Exercise directions - The answer must consist of each line of the records below that contains the string "Условие".

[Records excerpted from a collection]
################
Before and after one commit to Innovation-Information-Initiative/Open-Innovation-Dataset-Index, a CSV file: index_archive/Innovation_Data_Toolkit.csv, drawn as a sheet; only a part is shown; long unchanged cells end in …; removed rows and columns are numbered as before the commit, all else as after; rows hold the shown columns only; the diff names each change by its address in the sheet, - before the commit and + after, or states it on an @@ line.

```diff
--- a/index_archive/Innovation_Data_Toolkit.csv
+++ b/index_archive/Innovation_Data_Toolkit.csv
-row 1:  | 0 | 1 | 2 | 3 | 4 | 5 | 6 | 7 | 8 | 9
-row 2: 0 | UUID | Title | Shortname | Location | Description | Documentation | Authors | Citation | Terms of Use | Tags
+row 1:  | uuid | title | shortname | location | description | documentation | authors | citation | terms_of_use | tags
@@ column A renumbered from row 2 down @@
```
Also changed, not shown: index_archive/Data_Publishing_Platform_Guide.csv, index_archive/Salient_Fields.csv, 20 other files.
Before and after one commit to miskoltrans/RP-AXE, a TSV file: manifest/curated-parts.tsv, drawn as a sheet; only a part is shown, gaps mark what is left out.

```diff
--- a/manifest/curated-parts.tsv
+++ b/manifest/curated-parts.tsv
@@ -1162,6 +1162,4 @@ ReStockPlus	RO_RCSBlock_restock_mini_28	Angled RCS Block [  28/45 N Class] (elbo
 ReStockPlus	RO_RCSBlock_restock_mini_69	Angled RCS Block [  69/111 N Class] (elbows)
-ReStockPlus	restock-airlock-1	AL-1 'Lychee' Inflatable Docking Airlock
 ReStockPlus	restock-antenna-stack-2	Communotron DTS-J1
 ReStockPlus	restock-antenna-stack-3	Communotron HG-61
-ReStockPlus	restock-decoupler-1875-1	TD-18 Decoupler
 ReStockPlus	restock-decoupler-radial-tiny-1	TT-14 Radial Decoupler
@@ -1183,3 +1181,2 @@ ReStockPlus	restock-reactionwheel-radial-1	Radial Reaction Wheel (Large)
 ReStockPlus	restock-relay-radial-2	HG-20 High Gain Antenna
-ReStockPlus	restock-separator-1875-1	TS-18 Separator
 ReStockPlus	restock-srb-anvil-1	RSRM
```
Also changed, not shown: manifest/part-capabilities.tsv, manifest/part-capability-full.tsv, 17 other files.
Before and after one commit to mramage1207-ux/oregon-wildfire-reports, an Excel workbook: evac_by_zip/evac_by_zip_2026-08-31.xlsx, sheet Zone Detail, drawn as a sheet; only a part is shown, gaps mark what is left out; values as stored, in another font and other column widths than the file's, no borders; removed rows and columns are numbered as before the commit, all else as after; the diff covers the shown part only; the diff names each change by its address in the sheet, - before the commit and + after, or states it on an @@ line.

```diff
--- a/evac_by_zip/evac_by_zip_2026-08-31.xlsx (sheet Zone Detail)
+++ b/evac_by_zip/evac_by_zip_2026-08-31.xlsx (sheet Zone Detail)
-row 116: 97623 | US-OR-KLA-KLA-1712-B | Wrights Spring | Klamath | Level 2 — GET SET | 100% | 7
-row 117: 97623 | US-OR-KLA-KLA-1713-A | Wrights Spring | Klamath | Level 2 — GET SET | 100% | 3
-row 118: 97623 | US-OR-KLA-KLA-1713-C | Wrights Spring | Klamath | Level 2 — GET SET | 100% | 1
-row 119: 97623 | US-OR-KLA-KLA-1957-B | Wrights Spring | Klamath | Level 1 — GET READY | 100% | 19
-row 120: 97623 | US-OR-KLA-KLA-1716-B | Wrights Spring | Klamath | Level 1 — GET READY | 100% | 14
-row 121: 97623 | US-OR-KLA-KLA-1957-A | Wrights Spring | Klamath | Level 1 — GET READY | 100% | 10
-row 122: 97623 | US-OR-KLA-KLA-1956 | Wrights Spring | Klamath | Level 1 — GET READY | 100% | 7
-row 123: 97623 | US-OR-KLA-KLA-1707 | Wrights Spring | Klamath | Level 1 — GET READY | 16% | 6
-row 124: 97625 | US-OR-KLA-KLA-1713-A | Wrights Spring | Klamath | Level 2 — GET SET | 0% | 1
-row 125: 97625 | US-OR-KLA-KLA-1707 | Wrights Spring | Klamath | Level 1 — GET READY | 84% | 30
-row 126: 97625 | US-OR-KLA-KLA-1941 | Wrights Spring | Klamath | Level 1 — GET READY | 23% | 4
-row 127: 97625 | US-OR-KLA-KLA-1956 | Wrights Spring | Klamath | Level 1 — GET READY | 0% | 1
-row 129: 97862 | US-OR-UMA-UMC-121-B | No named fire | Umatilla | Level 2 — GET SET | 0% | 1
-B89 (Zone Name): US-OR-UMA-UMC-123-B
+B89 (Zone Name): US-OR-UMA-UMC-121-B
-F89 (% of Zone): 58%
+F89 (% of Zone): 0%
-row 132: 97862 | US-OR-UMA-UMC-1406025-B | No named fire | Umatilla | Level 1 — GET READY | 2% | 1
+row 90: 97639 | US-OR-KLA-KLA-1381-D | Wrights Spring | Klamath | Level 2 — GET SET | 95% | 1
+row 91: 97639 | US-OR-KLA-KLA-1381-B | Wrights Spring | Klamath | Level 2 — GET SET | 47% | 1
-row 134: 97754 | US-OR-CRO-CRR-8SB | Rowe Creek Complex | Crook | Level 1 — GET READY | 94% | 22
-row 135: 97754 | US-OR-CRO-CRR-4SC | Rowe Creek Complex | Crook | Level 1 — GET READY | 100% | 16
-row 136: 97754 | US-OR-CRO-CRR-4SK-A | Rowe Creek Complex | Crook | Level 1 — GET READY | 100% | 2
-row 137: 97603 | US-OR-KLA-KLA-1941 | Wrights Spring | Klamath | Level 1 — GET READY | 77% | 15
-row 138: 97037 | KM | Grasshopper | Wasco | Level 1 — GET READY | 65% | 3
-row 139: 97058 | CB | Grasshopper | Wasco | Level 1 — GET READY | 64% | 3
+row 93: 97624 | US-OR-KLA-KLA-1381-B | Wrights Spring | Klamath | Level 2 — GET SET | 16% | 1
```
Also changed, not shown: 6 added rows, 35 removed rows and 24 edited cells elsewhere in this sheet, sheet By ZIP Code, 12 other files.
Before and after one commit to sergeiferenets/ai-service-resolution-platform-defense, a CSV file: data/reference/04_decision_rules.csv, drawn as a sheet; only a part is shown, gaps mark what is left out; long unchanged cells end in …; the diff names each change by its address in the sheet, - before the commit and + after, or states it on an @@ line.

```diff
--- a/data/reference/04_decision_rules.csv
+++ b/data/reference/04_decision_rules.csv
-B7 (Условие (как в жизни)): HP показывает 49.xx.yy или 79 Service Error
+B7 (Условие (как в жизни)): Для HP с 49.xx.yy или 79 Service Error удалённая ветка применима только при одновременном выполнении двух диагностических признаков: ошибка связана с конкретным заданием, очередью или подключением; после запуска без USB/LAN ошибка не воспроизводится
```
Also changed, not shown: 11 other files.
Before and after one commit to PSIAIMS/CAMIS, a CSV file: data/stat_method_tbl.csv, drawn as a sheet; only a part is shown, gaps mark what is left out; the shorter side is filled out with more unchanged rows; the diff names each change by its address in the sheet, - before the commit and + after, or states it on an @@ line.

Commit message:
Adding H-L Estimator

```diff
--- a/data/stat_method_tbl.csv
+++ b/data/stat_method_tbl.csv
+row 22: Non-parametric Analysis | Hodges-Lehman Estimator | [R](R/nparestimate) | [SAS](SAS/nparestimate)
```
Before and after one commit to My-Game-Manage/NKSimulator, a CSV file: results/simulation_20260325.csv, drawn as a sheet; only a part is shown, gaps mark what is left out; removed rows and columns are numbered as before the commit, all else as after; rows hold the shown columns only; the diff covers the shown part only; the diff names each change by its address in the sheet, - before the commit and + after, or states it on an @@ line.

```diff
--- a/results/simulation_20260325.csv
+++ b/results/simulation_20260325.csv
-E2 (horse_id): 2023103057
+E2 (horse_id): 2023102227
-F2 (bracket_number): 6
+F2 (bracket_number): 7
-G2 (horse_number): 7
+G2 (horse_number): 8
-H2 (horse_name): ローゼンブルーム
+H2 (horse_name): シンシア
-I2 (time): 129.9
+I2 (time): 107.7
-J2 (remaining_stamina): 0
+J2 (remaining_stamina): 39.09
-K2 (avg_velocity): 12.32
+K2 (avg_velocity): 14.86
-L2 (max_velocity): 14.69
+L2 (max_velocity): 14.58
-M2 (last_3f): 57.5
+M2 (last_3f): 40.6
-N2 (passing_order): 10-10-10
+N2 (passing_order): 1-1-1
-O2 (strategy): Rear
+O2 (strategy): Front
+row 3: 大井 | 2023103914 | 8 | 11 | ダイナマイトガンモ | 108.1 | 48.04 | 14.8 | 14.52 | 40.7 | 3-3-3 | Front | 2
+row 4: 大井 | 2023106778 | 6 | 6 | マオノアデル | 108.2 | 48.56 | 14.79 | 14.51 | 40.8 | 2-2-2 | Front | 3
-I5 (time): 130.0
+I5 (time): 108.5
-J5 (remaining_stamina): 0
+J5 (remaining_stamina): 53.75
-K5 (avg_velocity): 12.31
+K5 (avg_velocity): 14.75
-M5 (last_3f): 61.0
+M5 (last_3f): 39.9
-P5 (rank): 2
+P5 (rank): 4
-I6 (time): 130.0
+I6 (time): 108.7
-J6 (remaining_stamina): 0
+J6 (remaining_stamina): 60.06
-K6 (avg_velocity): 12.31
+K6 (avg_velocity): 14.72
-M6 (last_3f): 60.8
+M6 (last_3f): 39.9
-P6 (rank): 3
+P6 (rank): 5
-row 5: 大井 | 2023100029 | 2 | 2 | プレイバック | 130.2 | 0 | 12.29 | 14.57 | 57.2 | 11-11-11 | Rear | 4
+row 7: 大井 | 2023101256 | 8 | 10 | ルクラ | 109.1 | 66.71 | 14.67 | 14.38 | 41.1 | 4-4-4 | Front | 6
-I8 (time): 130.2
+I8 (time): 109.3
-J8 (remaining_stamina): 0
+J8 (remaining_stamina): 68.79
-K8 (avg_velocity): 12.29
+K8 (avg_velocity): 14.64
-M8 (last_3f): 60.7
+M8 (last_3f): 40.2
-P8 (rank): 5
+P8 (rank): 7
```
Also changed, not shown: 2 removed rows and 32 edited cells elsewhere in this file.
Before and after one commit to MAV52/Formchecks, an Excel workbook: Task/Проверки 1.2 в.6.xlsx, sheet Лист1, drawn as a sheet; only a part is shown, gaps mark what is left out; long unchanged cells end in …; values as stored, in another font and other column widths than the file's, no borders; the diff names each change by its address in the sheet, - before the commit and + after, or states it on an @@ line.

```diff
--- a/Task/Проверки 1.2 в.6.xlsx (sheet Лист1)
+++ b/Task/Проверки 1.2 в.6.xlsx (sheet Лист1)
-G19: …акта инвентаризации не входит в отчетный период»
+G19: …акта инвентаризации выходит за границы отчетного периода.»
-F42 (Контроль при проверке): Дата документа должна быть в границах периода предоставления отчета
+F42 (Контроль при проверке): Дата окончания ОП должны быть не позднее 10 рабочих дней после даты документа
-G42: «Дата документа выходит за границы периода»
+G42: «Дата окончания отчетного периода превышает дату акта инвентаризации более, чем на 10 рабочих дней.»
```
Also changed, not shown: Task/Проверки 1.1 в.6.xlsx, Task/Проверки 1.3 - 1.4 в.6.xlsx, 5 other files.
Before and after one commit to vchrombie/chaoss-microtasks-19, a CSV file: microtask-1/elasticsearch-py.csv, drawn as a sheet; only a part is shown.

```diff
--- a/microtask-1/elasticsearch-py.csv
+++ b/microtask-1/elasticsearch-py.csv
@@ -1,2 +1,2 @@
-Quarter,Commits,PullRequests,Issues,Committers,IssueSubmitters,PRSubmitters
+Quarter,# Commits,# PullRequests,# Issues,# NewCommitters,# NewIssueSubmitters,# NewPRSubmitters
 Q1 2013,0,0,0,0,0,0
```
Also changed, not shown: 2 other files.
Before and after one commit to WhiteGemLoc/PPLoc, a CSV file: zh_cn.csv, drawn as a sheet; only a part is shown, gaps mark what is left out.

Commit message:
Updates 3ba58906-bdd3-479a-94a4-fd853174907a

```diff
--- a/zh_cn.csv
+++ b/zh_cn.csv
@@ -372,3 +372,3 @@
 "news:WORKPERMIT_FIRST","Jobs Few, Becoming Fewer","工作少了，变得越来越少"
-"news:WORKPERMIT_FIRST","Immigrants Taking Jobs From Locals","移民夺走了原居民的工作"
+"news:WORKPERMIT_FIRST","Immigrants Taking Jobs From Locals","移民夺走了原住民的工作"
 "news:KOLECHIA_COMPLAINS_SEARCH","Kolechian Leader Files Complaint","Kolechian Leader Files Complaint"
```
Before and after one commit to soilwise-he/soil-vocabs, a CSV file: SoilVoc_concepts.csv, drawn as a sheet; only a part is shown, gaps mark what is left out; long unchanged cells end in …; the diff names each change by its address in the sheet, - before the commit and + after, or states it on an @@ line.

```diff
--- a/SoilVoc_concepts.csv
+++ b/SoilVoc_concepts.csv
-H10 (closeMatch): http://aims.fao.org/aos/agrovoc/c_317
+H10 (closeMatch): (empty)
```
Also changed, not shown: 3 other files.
################
Response to the exercise -
-B7 (Условие (как в жизни)): HP показывает 49.xx.yy или 79 Service Error
+B7 (Условие (как в жизни)): Для HP с 49.xx.yy или 79 Service Error удалённая ветка применима только при одновременном выполнении двух диагностических признаков: ошибка связана с конкретным заданием, очередью или подключением; после запуска без USB/LAN ошибка не воспроизводится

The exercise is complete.